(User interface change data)
────────────────────────────────────────

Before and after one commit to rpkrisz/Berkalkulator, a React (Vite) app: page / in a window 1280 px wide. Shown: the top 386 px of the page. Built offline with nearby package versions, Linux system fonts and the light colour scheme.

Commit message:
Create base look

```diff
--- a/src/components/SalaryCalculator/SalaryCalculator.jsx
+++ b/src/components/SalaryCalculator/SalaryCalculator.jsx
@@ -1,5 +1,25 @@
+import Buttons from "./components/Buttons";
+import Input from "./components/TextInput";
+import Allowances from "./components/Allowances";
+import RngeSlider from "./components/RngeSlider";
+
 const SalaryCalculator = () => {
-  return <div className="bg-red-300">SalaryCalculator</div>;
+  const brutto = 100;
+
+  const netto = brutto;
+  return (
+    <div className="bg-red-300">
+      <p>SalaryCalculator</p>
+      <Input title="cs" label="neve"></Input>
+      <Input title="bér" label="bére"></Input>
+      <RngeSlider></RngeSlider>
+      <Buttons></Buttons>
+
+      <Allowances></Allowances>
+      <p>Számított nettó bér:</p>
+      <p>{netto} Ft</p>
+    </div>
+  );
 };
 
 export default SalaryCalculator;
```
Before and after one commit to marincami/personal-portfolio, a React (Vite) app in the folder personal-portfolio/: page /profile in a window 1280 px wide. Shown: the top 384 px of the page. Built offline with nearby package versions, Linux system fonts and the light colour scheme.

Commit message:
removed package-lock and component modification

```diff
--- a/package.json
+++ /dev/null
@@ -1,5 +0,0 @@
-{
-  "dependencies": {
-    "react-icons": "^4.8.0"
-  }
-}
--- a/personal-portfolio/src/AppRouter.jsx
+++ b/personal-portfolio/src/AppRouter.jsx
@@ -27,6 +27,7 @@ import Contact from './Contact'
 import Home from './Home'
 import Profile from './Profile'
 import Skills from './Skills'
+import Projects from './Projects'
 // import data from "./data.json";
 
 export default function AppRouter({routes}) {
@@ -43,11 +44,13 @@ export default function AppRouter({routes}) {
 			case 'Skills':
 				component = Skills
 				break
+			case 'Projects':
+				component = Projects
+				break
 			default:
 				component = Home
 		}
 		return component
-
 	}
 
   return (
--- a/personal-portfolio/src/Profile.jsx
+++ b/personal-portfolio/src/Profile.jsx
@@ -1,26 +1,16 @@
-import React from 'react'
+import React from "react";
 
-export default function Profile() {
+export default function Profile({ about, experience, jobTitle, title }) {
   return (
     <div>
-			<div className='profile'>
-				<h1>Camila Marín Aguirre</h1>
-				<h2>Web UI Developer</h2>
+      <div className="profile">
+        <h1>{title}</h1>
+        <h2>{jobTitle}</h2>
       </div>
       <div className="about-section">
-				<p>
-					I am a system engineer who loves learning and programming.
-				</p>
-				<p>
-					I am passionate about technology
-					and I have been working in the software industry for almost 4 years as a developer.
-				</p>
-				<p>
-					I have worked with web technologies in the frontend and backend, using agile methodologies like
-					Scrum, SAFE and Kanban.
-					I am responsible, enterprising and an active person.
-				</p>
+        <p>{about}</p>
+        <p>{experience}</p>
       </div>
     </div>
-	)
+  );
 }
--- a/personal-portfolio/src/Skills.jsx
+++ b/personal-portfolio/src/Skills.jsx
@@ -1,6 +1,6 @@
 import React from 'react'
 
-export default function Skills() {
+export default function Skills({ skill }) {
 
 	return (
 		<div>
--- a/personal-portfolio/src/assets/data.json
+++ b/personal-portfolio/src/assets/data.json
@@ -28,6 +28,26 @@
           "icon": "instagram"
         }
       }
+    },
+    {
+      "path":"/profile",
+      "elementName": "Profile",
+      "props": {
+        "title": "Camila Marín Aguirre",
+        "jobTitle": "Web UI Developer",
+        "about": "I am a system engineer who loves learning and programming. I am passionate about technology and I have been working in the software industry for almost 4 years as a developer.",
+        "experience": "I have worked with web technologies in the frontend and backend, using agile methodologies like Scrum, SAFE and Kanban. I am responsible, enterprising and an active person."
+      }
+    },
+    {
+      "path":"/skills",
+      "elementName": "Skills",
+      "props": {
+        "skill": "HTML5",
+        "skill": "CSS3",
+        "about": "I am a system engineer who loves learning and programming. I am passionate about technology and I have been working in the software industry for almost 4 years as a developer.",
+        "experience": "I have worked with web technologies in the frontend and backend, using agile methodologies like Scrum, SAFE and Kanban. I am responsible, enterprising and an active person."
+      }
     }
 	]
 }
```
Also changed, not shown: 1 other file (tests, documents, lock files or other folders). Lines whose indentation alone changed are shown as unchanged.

────────────────────────────────────────

#### What to do
Go through the entries and repeat each one exactly.

#### Answer box
Before and after one commit to rpkrisz/Berkalkulator, a React (Vite) app: page / in a window 1280 px wide. Shown: the top 386 px of the page. Built offline with nearby package versions, Linux system fonts and the light colour scheme.

Commit message:
Create base look

```diff
--- a/src/components/SalaryCalculator/SalaryCalculator.jsx
+++ b/src/components/SalaryCalculator/SalaryCalculator.jsx
@@ -1,5 +1,25 @@
+import Buttons from "./components/Buttons";
+import Input from "./components/TextInput";
+import Allowances from "./components/Allowances";
+import RngeSlider from "./components/RngeSlider";
+
 const SalaryCalculator = () => {
-  return <div className="bg-red-300">SalaryCalculator</div>;
+  const brutto = 100;
+
+  const netto = brutto;
+  return (
+    <div className="bg-red-300">
+      <p>SalaryCalculator</p>
+      <Input title="cs" label="neve"></Input>
+      <Input title="bér" label="bére"></Input>
+      <RngeSlider></RngeSlider>
+      <Buttons></Buttons>
+
+      <Allowances></Allowances>
+      <p>Számított nettó bér:</p>
+      <p>{netto} Ft</p>
+    </div>
+  );
 };
 
 export default SalaryCalculator;
```
Before and after one commit to marincami/personal-portfolio, a React (Vite) app in the folder personal-portfolio/: page /profile in a window 1280 px wide. Shown: the top 384 px of the page. Built offline with nearby package versions, Linux system fonts and the light colour scheme.

Commit message:
removed package-lock and component modification

```diff
--- a/package.json
+++ /dev/null
@@ -1,5 +0,0 @@
-{
-  "dependencies": {
-    "react-icons": "^4.8.0"
-  }
-}
--- a/personal-portfolio/src/AppRouter.jsx
+++ b/personal-portfolio/src/AppRouter.jsx
@@ -27,6 +27,7 @@ import Contact from './Contact'
 import Home from './Home'
 import Profile from './Profile'
 import Skills from './Skills'
+import Projects from './Projects'
 // import data from "./data.json";
 
 export default function AppRouter({routes}) {
@@ -43,11 +44,13 @@ export default function AppRouter({routes}) {
 			case 'Skills':
 				component = Skills
 				break
+			case 'Projects':
+				component = Projects
+				break
 			default:
 				component = Home
 		}
 		return component
-
 	}
 
   return (
--- a/personal-portfolio/src/Profile.jsx
+++ b/personal-portfolio/src/Profile.jsx
@@ -1,26 +1,16 @@
-import React from 'react'
+import React from "react";
 
-export default function Profile() {
+export default function Profile({ about, experience, jobTitle, title }) {
   return (
     <div>
-			<div className='profile'>
-				<h1>Camila Marín Aguirre</h1>
-				<h2>Web UI Developer</h2>
+      <div className="profile">
+        <h1>{title}</h1>
+        <h2>{jobTitle}</h2>
       </div>
       <div className="about-section">
-				<p>
-					I am a system engineer who loves learning and programming.
-				</p>
-				<p>
-					I am passionate about technology
-					and I have been working in the software industry for almost 4 years as a developer.
-				</p>
-				<p>
-					I have worked with web technologies in the frontend and backend, using agile methodologies like
-					Scrum, SAFE and Kanban.
-					I am responsible, enterprising and an active person.
-				</p>
+        <p>{about}</p>
+        <p>{experience}</p>
       </div>
     </div>
-	)
+  );
 }
--- a/personal-portfolio/src/Skills.jsx
+++ b/personal-portfolio/src/Skills.jsx
@@ -1,6 +1,6 @@
 import React from 'react'
 
-export default function Skills() {
+export default function Skills({ skill }) {
 
 	return (
 		<div>
--- a/personal-portfolio/src/assets/data.json
+++ b/personal-portfolio/src/assets/data.json
@@ -28,6 +28,26 @@
           "icon": "instagram"
         }
       }
+    },
+    {
+      "path":"/profile",
+      "elementName": "Profile",
+      "props": {
+        "title": "Camila Marín Aguirre",
+        "jobTitle": "Web UI Developer",
+        "about": "I am a system engineer who loves learning and programming. I am passionate about technology and I have been working in the software industry for almost 4 years as a developer.",
+        "experience": "I have worked with web technologies in the frontend and backend, using agile methodologies like Scrum, SAFE and Kanban. I am responsible, enterprising and an active person."
+      }
+    },
+    {
+      "path":"/skills",
+      "elementName": "Skills",
+      "props": {
+        "skill": "HTML5",
+        "skill": "CSS3",
+        "about": "I am a system engineer who loves learning and programming. I am passionate about technology and I have been working in the software industry for almost 4 years as a developer.",
+        "experience": "I have worked with web technologies in the frontend and backend, using agile methodologies like Scrum, SAFE and Kanban. I am responsible, enterprising and an active person."
+      }
     }
 	]
 }
```
Also changed, not shown: 1 other file (tests, documents, lock files or other folders). Lines whose indentation alone changed are shown as unchanged.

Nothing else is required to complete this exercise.